“All set? Get moving.”
Spragins led the way through the night. He picked a course by compass. The formations followed in single file, close so as not to lose contact with the men in front. The still column crossed a thousand yards of rough terrain and not a shot was fired. Toward midnight they reached the final crest of the hill. They stumbled upon a Japanese observation post. A network of fortifications surrounded the O.P. The stillness was ghostly. There was the breathing of many tired men and the monotonous melody of rain falling on leaves and corpses. The enemy strongpoints were unmanned. The emplacements were stocked with enemy equipment; there were kettles which contained leftovers of rice; but not a Jap was in sight. The Japanese, knowing that it was a rule of the Americans to halt all movement at dark, had gone off to spend the night in the shelter of native barrios. They had departed with the obvious intention of re-manning their bastions before dawn. The battalion’s night march caught them sleeping— away from their defenses.
“Dig in,” said Spragins.
Not many dug. The men flopped into the Jap trenches and lay still.
The rain stopped toward morning. Emerging from their beds of mud the men saw below them a broad and unobstructed valley, many towns, and a highway leading northwest: Leyte Valley and the Santa Fe Trail.
To their rear, between the captured massif and Red Beach, 1,928 killed Japs lay buried, and many more sprawled dead under the lid of jungle and swamp. The Division counted six hundred and thirty-eight wounded, missing, or dead among its own.
 Soldiers dubbed the main highway leading through Leyte Valley the “Santa Fe Trail” because of the town of Santa Fe which is located along this road.
 The assault on the hill mass known as “Hill 331” was consummated by the First and Second Battalions of the 34th Infantry Regiment.

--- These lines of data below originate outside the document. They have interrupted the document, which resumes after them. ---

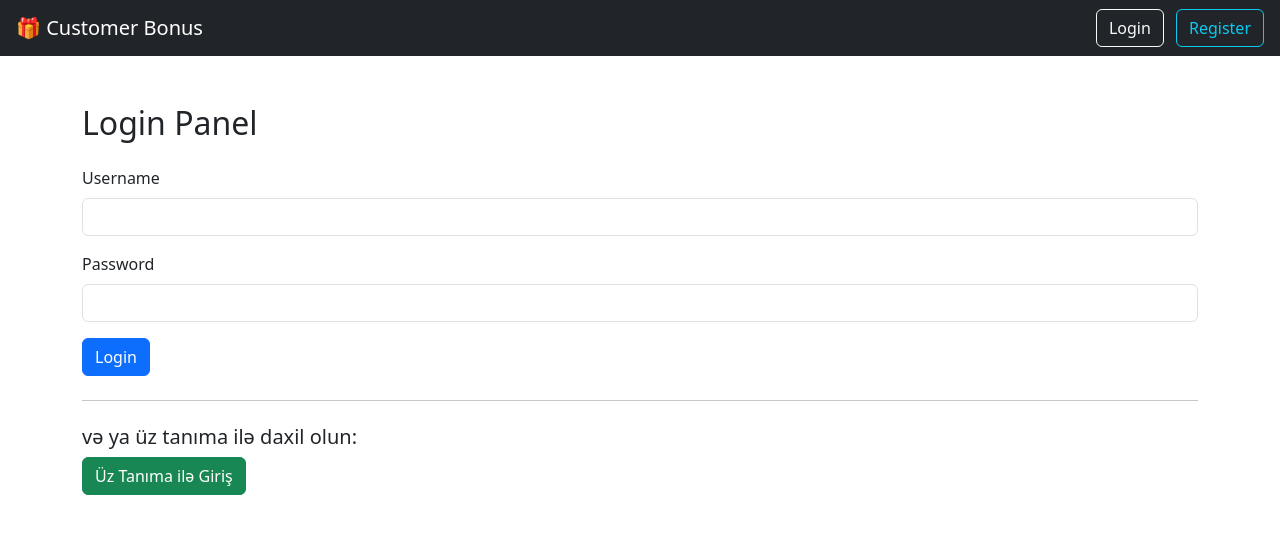
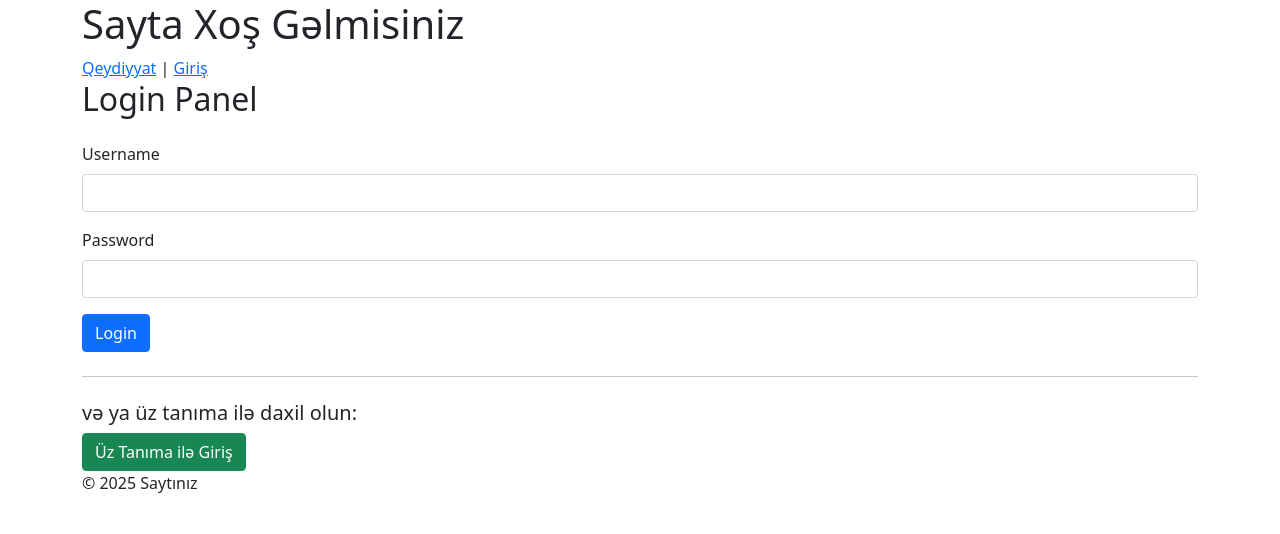
Before and after one commit to AdiltTeam/bonus, a Flask app: page / in a window 1280 px wide. Shown: the top 534 px of the page. Run offline with Flask 3, Linux system fonts and the light colour scheme; some libraries are stand-ins or nearby versions.

Commit message:
Update base.html

```diff
--- a/templates/base.html
+++ b/templates/base.html
@@ -2,27 +2,31 @@
 <html lang="en">
 <head>
     <meta charset="UTF-8">
-    <title>Customer Bonus</title>
-    <link href="https://cdn.jsdelivr.net/npm/bootstrap@5.3.3/dist/css/bootstrap.min.css" rel="stylesheet">
+    <meta name="viewport" content="width=device-width, initial-scale=1.0">
+    <title>{% block title %}Qeydiyyat{% endblock %}</title>
+    <link rel="stylesheet" href="https://cdnjs.cloudflare.com/ajax/libs/bootstrap/5.1.3/css/bootstrap.min.css">
+    {% block extra_css %}{% endblock %}
 </head>
 <body>
-    <nav class="navbar navbar-expand-lg navbar-dark bg-dark px-3">
-        <a class="navbar-brand" href="{{ url_for('home') }}">🎁 Customer Bonus</a>
-        <div class="ms-auto">
-            {% if current_user.is_authenticated %}
-                <a href="{{ url_for('dashboard') }}" class="btn btn-outline-light me-2">Dashboard</a>
-                <a href="{{ url_for('logout') }}" class="btn btn-outline-danger">Logout</a>
-            {% else %}
-                <a href="{{ url_for('login') }}" class="btn btn-outline-light me-2">Login</a>
-                <a href="{{ url_for('register') }}" class="btn btn-outline-info">Register</a>
-            {% endif %}
+    <div class="container">
+        <header>
+            <h1>Sayta Xoş Gəlmisiniz</h1>
+            <nav>
+                <a href="{{ url_for('register') }}">Qeydiyyat</a> |
+                <a href="{{ url_for('login') }}">Giriş</a>
+            </nav>
+        </header>
+
+        <div class="content">
+            {% block content %}{% endblock %}
         </div>
-    </nav>
 
-    <div class="container mt-5">
-        {% block content %}{% endblock %}
+        <footer>
+            <p>&copy; 2025 Saytınız</p>
+        </footer>
     </div>
 
-    {% block scripts %}{% endblock %}
+    <script src="https://cdnjs.cloudflare.com/ajax/libs/bootstrap/5.1.3/js/bootstrap.bundle.min.js"></script>
+    {% block extra_js %}{% endblock %}
 </body>
 </html>
```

 Second Battalion, 34th Infantry Regiment.
 Lieutenant Clarence E. Weigel of Hays, Kansas, and Staff Sergeant Matthew J. Ott of Camden, New Jersey.